Although the mega-church and Emergent church movements believe that Christianity as we know it has had the biscuit, Bavinck was keenly and acutely aware that the State Church in Holland (Hervormde Kerk) had taken precisely the same approach. Liberalism was in and the Bible was out because it was outdated and irrelevant. Liberalism failed then as it always has. McLaren’s claim to be orthodox would be a good belly laugh if it weren’t so sad; if it didn’t leave those who invest their lives in his nonsense in such spiritual bankruptcy. If there is no sin, no judgment and no punishment, no hell (why is there only heaven?), then, says Bavinck, let the person making such a claim “give us sufficient, incontrovertible proof.” The only thing McLaren, Wallis, and the other Emergent church movement tribe has offered is an “it’s true because I say it is” approach, and I, for one, am not prepared to take old Bri at his word; Wallis even less so. If there is no hell, no violent Second Coming, “We should be absolutely sure of the truth of this denial—so sure that we can confidently live and die by it.”
Why is that? Bavinck offers a clear reason that I’ll close on this time: “At stake is our irrevocable eternity, so we need firm, unshakable, divine certainty on this point.”
 Herman Bavinck, The Certainty of Faith, (Harry der Nederlanden [trans.]), (St. Catharines, Ontario, Canada: Paideia Press, 1980), p. 12.

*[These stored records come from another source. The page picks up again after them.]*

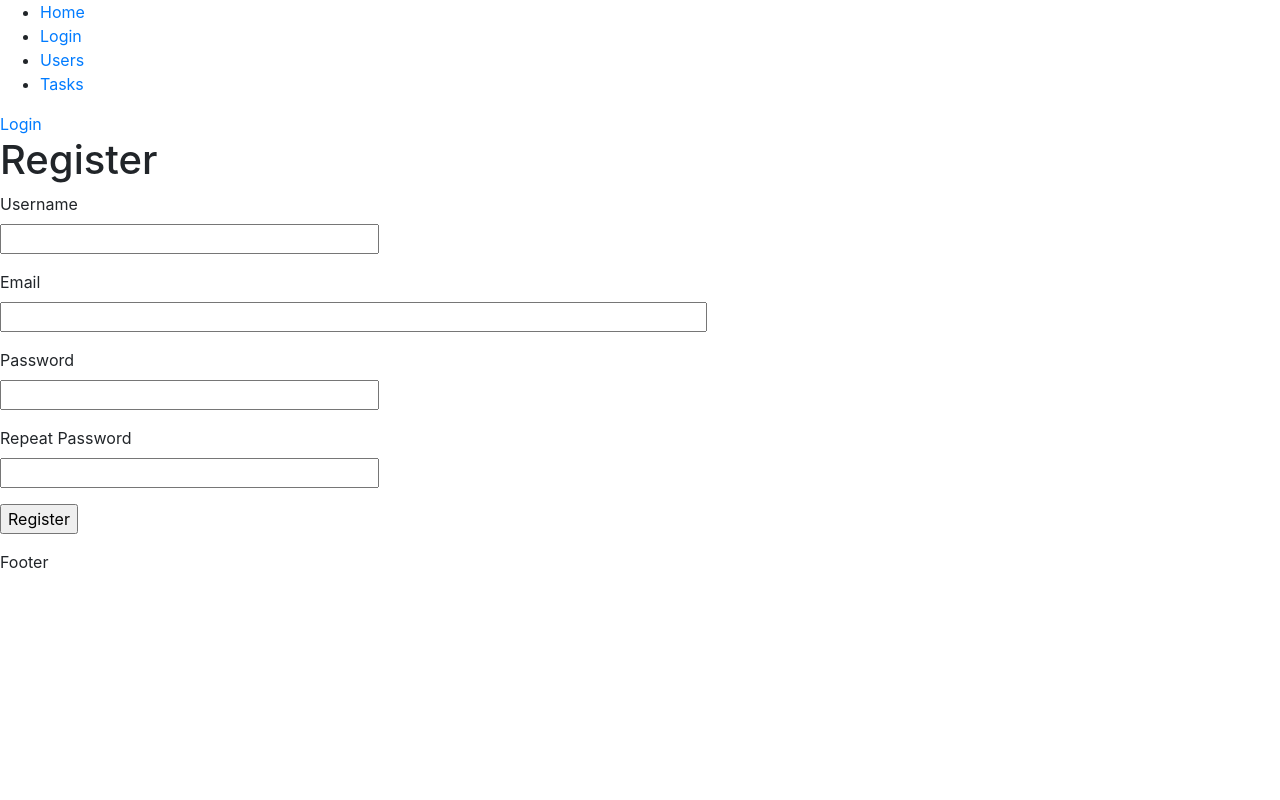
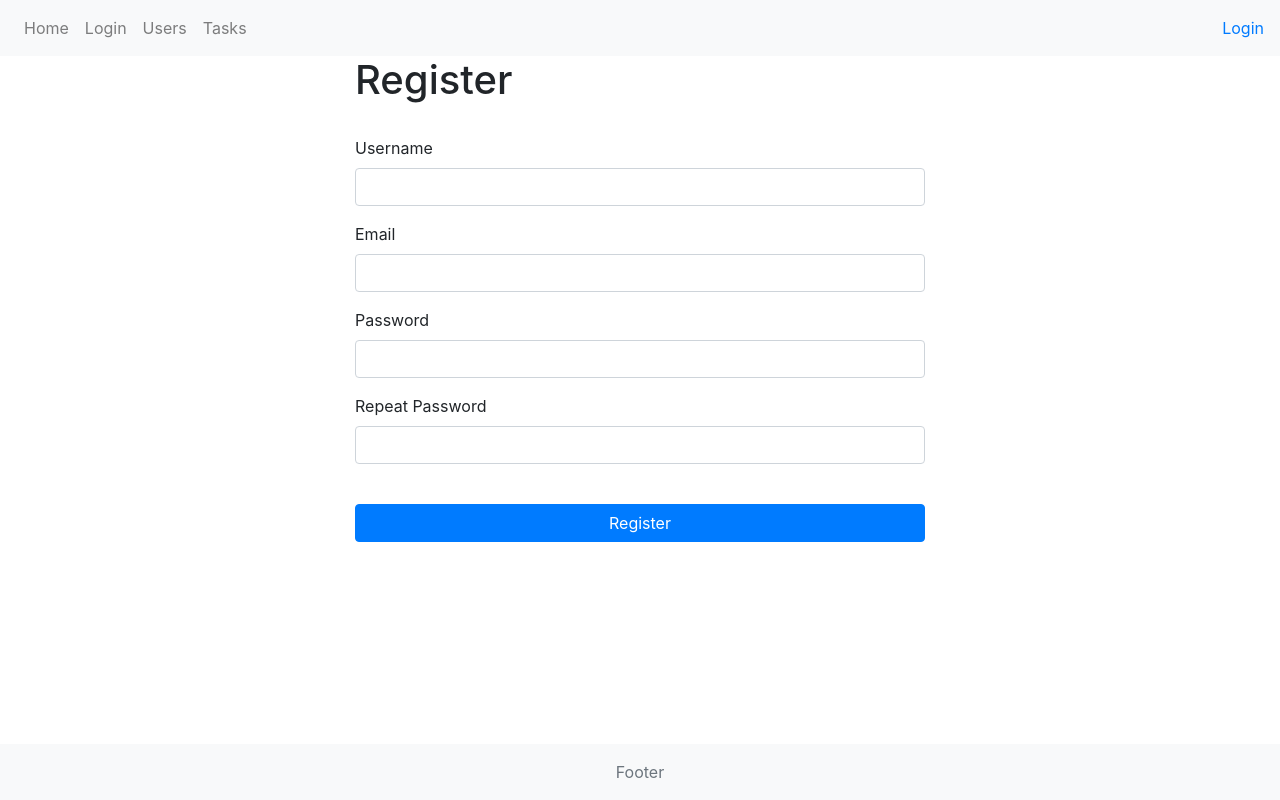
Before and after one commit to Vesemi/flaskProject1, a Flask app: page /register in a window 1280 px wide. Run offline with Flask 3, Linux system fonts and the light colour scheme.

Commit message:
updated css and templates

```diff
--- a/static/css/main.css
+++ b/static/css/main.css
@@ -1,10 +1,8 @@
-body{
-    background-color: cadetblue;
+* {
+    margin: 0;
+    padding: 0;
+
 }
-input:invalid {
-    border: 2px dashed red;
+.container{
+    max-width: 600px;
 }
-
-input:valid {
-    border: 2px solid green;
-}
--- a/templates/base.html
+++ b/templates/base.html
@@ -7,6 +7,7 @@
 
     <!-- Bootstrap CSS -->
     <link rel="stylesheet" href="https://cdn.jsdelivr.net/npm/bootstrap@4.3.1/dist/css/bootstrap.min.css" integrity="sha384-ggOyR0iXCbMQv3Xipma34MD+dH/1fQ784/j6cY/iJTQUOhcWr7x9JvoRxT2MZw1T" crossorigin="anonymous">
+    <link rel="stylesheet" href="..\static\css\main.css">
 
     <title>110177.pl</title>
   </head>
@@ -16,6 +17,7 @@
         {% include "nav.html" %}
         {% block content %}{% endblock %}
         {% include "footer.html" %}
+        <div class="text-center">
         {% with messages = get_flashed_messages() %}
             {% if messages %}
             <ul>
@@ -25,6 +27,7 @@
             </ul>
         {% endif %}
         {% endwith %}
+      </div>
     <!-- Optional JavaScript -->
     <!-- jQuery first, then Popper.js, then Bootstrap JS -->
     <script src="https://code.jquery.com/jquery-3.3.1.slim.min.js" integrity="sha384-q8i/X+965DzO0rT7abK41JStQIAqVgRVzpbzo5smXKp4YfRvH+8abtTE1Pi6jizo" crossorigin="anonymous"></script>
--- a/templates/footer.html
+++ b/templates/footer.html
@@ -1,5 +1,5 @@
 {% block footer %}
-<footer>
+<footer class="fixed-bottom text-center text-lg-start bg-light text-muted p-3">
 <a>Footer</a>
 </footer>
 {% endblock %}
--- a/templates/main.html
+++ b/templates/main.html
@@ -1,3 +1,3 @@
-<main>
+<main class="container p-3">
     <p>main part of the sitebanananan</p>
 </main>
--- a/templates/nav.html
+++ b/templates/nav.html
@@ -1,15 +1,21 @@
-<nav>
-    <ul>
-      <li><a href="{{url_for('index')}}" title="Home">Home</a></li>
-      <li><a href="{{url_for('login')}}" title="Login">Login</a></li>
-      <li><a href="{{url_for('users')}}" title="Users">Users</a></li>
-      <li><a href="{{url_for('tasks')}}" title="Tasks">Tasks</a></li>
+<nav class="navbar navbar-expand-lg navbar-light bg-light">
+  <button class="navbar-toggler" type="button" data-toggle="collapse" data-target="#navbarNav" aria-controls="navbarNav" aria-expanded="false" aria-label="Toggle navigation">
+    <span class="navbar-toggler-icon"></span>
+  </button>
+  <div class="collapse navbar-collapse" id="navbarNav">
+    <ul class="navbar-nav">
+      <li class="nav-item"><a class="nav-link" href="{{url_for('index')}}" title="Home">Home</a></li>
+      <li class="nav-item"><a class="nav-link" href="{{url_for('login')}}" title="Login">Login</a></li>
+      <li class="nav-item"><a class="nav-link" href="{{url_for('users')}}" title="Users">Users</a></li>
+      <li class="nav-item"><a class="nav-link" href="{{url_for('tasks')}}" title="Tasks">Tasks</a></li>
     </ul>
+  </div>
+  <div>
     {% if current_user.is_anonymous %}
     <a href="{{ url_for('login') }}">Login</a>
     {% else %}
     <a href="{{ url_for('user', username=current_user.username) }}">Profile</a>
     <a href="{{ url_for('logout') }}">Logout</a>
     {% endif %}
-
-  </nav>
+  </div>
+</nav>
--- a/templates/register.html
+++ b/templates/register.html
@@ -1,37 +1,40 @@
 {% extends "base.html" %}
 
 {% block content %}
-    <h1>Register</h1>
+<div class="container">
+    <h1>Register</h1><br>
     <form action="" class="form-group" method="post">
         {{ form.hidden_tag() }}
-        <p>
-            {{ form.username.label }}<br>
-            {{ form.username(size=32) }}<br>
+        <div class="form-group">
+            {{ form.username.label(class_="form-label") }}
+            {{ form.username(class_="form-control") }}
             {% for error in form.username.errors %}
             <span style="color: red;">[{{ error }}]</span>
             {% endfor %}
-        </p>
-        <p>
-            {{ form.email.label }}<br>
-            {{ form.email(size=64) }}<br>
+        </div>
+        <div class="form-group">
+            {{ form.email.label(class_="form-label") }}
+            {{ form.email(class_="form-control") }}
             {% for error in form.email.errors %}
             <span style="color: red;">[{{ error }}]</span>
             {% endfor %}
-        </p>
-        <p>
-            {{ form.password.label }}<br>
-            {{ form.password(size=32) }}<br>
+        </div>
+        <div class="form-group">
+            {{ form.password.label(class_="form-label") }}
+            {{ form.password(class_="form-control") }}
             {% for error in form.password.errors %}
             <span style="color: red;">[{{ error }}]</span>
             {% endfor %}
-        </p>
-        <p>
-            {{ form.password2.label }}<br>
-            {{ form.password2(size=32) }}<br>
+        </div>
+        <div class="form-group">
+            {{ form.password2.label(class_="form-label") }}
+            {{ form.password2(class_="form-control") }}
             {% for error in form.password2.errors %}
             <span style="color: red;">[{{ error }}]</span>
             {% endfor %}
-        </p>
-        <p>{{ form.submit() }}</p>
+        </div>
+        <br>
+        <p>{{ form.submit(class_="btn btn-primary btn-block") }}</p>
     </form>
+</div>
 {% endblock %}
--- a/templates/user.html
+++ b/templates/user.html
@@ -1,6 +1,7 @@
 {% extends "base.html" %}
 
 {% block content %}
+<div class="container">
     <h1>User: {{ user.username }}</h1>
     <hr>
     {% for post in posts %}
@@ -8,4 +9,5 @@
     {{ post.author.username }} says: <b>{{ post.body }}</b>
     </p>
     {% endfor %}
+</div>
 {% endblock %}
--- a/templates/users.html
+++ b/templates/users.html
@@ -4,11 +4,11 @@
     <h1>Users</h1>
     <br>
 
-
+<ul>
     {% for user in people %}
         <li>{{ user.username }} {{ user.email }} </li>
     {% endfor %}
-
-
+</ul>
+    <br>
     </div>
 {% endblock %}
```
Also changed, not shown: templates/login.html (+12 -10 lines), templates/tasks.html (+32 -24 lines).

 Ibid., 12-13.
 Ibid., 13.
 Ibid., 14.
 Ibid., 14-15.
 Ibid., 15.
Labels: The Certainty of Faith